Super-bugs are everywhere. Once found mainly in hospitals, antibiotic resistant organisms are taking up residences wherever they can.
When I was a first year medical student a very astute infectious disease consultant warned us about the dangers of neckties.
Apparently, it’s quite easy for many health practitioners to forget that they shouldn’t straighten their ties before or after seeing patients. Fixing a tie can easily act as safe houses for unwanted germs transferring them to unsuspecting patients.
I also remember this doctor specifically because he wore a classic physicians long sleeved coat that looked two sizes too big.
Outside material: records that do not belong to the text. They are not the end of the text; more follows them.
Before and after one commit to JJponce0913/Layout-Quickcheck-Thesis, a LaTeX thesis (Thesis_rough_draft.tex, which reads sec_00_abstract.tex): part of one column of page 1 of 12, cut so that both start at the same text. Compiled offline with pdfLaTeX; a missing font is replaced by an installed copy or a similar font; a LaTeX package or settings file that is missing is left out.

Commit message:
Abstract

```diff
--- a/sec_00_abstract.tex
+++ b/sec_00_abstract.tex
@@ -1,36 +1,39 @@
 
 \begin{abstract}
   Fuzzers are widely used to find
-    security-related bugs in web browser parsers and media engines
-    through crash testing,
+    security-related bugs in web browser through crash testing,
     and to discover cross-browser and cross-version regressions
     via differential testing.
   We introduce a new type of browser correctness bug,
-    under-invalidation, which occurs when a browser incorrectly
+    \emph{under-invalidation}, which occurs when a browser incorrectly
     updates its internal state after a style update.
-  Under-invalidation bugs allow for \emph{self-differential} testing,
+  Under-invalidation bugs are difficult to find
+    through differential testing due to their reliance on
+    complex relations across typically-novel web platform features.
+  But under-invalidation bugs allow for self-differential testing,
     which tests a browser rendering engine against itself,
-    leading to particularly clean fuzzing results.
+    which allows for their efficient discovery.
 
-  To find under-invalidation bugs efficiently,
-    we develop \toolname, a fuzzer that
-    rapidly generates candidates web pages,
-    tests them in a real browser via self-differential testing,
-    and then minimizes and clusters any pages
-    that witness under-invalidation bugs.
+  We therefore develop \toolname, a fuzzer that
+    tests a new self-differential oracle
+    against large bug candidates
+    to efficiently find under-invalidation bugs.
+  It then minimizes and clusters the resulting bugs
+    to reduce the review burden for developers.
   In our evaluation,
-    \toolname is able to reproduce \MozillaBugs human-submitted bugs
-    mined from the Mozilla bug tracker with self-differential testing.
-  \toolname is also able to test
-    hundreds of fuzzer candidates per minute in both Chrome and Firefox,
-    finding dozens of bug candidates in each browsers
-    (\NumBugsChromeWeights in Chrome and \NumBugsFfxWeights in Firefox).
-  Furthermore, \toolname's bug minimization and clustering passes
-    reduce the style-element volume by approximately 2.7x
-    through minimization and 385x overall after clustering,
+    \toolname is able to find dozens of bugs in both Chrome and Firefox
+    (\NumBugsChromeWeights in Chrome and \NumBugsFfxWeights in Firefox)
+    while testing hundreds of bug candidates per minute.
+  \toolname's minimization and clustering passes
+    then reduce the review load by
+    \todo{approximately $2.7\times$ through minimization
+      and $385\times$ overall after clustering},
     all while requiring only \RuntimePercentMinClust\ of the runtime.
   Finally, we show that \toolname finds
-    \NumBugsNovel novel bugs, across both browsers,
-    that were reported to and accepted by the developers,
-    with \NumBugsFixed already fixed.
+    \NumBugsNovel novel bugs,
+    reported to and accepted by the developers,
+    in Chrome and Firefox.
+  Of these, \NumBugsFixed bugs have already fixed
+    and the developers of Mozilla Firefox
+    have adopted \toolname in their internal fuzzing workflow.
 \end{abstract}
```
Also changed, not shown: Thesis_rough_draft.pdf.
I kept wondering what all that extra material was for, and how it must get in the way while he was examining patients.
Not a good thing if you want to keep from spreading pathogens, especially since his bread and butter cases were infectious disease patients.
One superbug in particular is really good at hitchhiking on excess baggage, such as clothing, and its name is methicillin resistant Staphylococcus aureus or MRSA. To avoid having hospital staff shuttle MRSA around, infecting other patients, according to the Guardian (thanks for the link Matt), long sleeve coats are to be banned in English NHS centers.
Health practitioners are to be bare sleeved to promote proper hand/wrist washing to help stop the spread of germs like MRSA. I’ve always been a big believer in public health initiatives and wonder how long it will take for other countries to join the “sleeveless club”.
I think if hospitals want to get their staff excited to implement such changes they should start by giving away Hawaain shirts.